Everything seems to be dead nowadays, depending on whom you ask. Print is dead. Blogging is dead. The Web is dead. But ask Eric Richardson and he’ll tell you all three are definitely alive, and show you a truly multimedia publication to prove it.
Richardson is the publisher of blogdowntown, a lifestyle-focused neighborhood website founded in 2005 that caters to downtown Los Angeles. Five years later, as print publications shift their emphasis online, he’s swimming against the current and expanding his blog into a dead-tree newspaper.
Richardson launched the sixteen-page tabloid blogdowntown weekly in August. Covering the usual grab bag of local news—new restaurants, development—it takes a lighter approach than the two other papers in the area, the business-focused weekly Los Angeles Downtown News and the Daily News, a minor competitor to the Los Angeles Times. It’s distributed for free in coffee shops and hipster boutiques throughout the city center, a part of town that long existed primarily between nine and five and is now buzzing with a resurgent residential population.
While he expects the website will remain the focus of operations, the expansion to print is not mere nostalgia. It’s business. Richardson, twenty-eight, sees a market for readers and advertisers who are simply attracted to print but not the Web. At least for now.
“I want us to be putting out content wherever our readers are,” Richardson says. “If all of our readers are out there with iPads, we need to be on the iPad. And if all of our readers are just going to be reading us online, we’ll just be online. As long as we’re able to make sense out of getting to people in print, we’ll be in print.”
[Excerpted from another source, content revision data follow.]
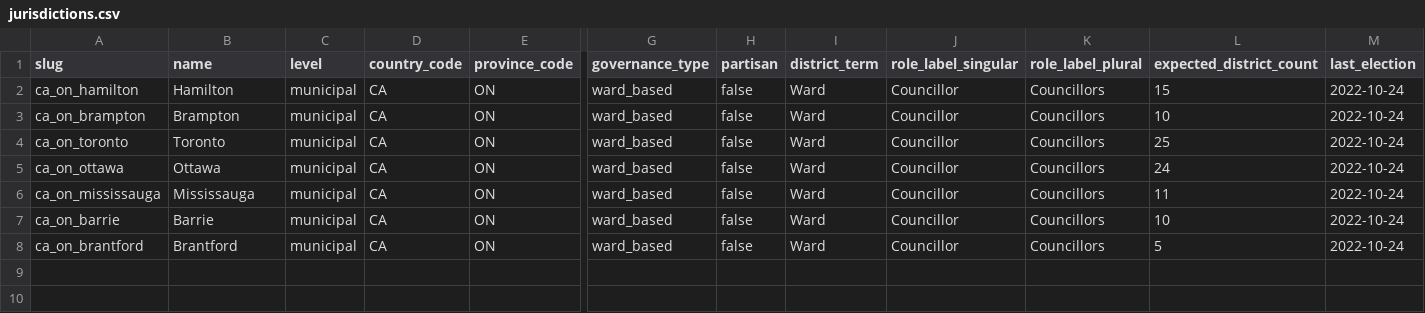
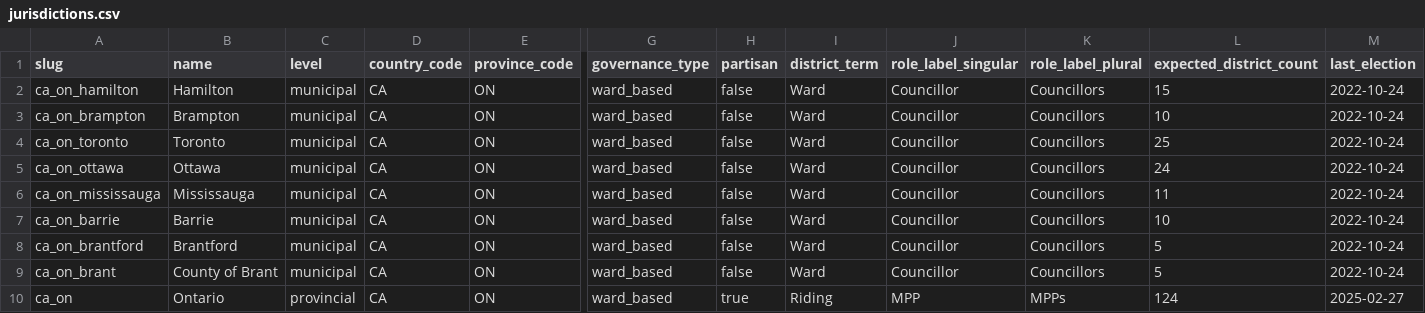
Before and after one commit to alihsyed-cmd/Parliament, a CSV file: data/jurisdictions.csv, drawn as a sheet; only a part is shown, gaps mark what is left out; rows hold the shown columns only; the diff names each change by its address in the sheet, - before the commit and + after, or states it on an @@ line.

```diff
--- a/data/jurisdictions.csv
+++ b/data/jurisdictions.csv
+row 9: ca_on_brant | County of Brant | municipal | CA | ON | ward_based | false | Ward | Councillor | Councillors | 5 | 2022-10-24
+row 10: ca_on | Ontario | provincial | CA | ON | ward_based | true | Riding | MPP | MPPs | 124 | 2025-02-27
```
Also changed, not shown: 12 other files.
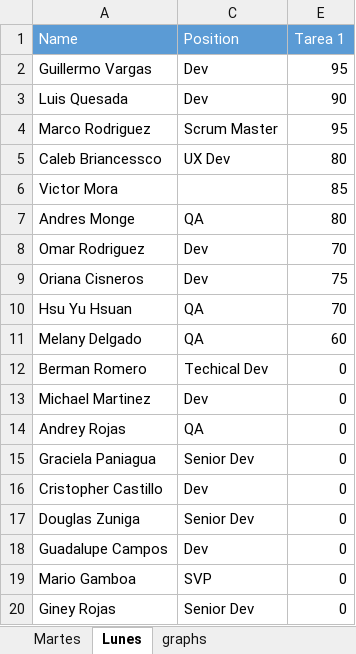
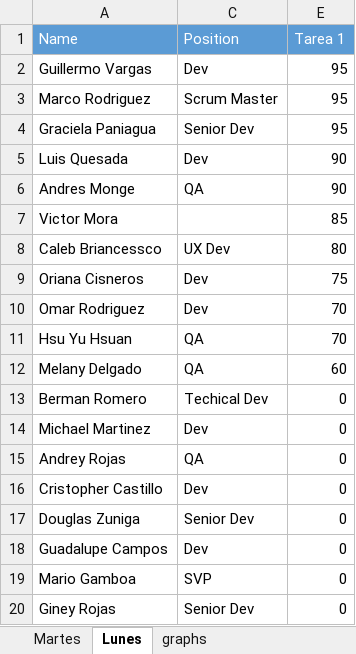
Before and after one commit to BernalF/CSS3-HTML-jQuery-Classes, an Excel workbook: students.xlsx, sheet Lunes, drawn as a sheet; only a part is shown; values as stored, in another font and other column widths than the file's, no borders; removed rows and columns are numbered as before the commit, all else as after; the diff names each change by its address in the sheet, - before the commit and + after, or states it on an @@ line.

```diff
--- a/students.xlsx (sheet Lunes)
+++ b/students.xlsx (sheet Lunes)
@@ row 4 moved to row 3: Marco Rodriguez @@
+row 4: Graciela Paniagua | Senior Dev | 95
+row 6: Andres Monge | QA | 90
@@ row 6 moved to row 7: Victor Mora @@
-row 7: Andres Monge | QA | 80
-row 15: Graciela Paniagua | Senior Dev | 0
```
Also changed, not shown: charts or pictures, 49 other files.
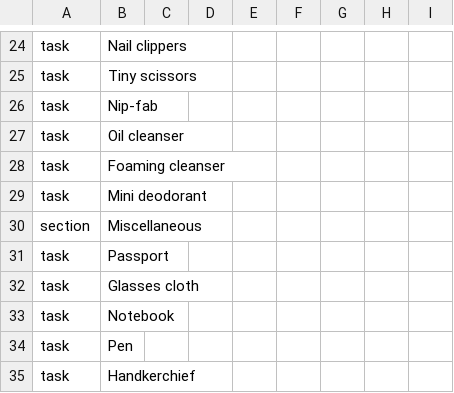
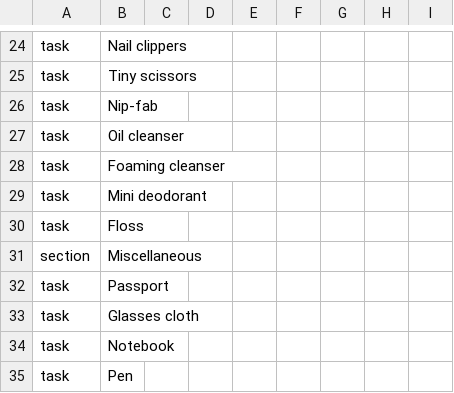
Before and after one commit to jsrn/todoist-templates, a CSV file: going-away.csv, drawn as a sheet; only a part is shown, gaps mark what is left out; the shorter side is filled out with more unchanged rows.

Commit message:
Update going-away.csv

```diff
--- a/going-away.csv
+++ b/going-away.csv
@@ -29,2 +29,3 @@ task,Foaming cleanser
 task,Mini deodorant
+task,Floss
 section,Miscellaneous
```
By building its readership base online, blogdowntown was able to confidently venture into the third dimension. “They sort of reversed the formula,” says Marc Cooper, director of the digital news program at the University of Southern California’s Annenberg School for Communication & Journalism.
“We’re still a long way from saying that it actually works,” cautions Richardson, who concedes that his three-person staff is just covering costs. And that’s not so bad when you consider the massive monetary bleeding most major city newspapers are suffering. “But I think the difference is what we’re doing is really targeted at a very local neighborhood level.”
Being locally focused helps keep distribution costs down for the paper, which prints 15,000 copies a week and delivers them on Danish-made tricycles with deep black tubs between their two front wheels—part of a deal with a local bike shop that’s also an advertiser.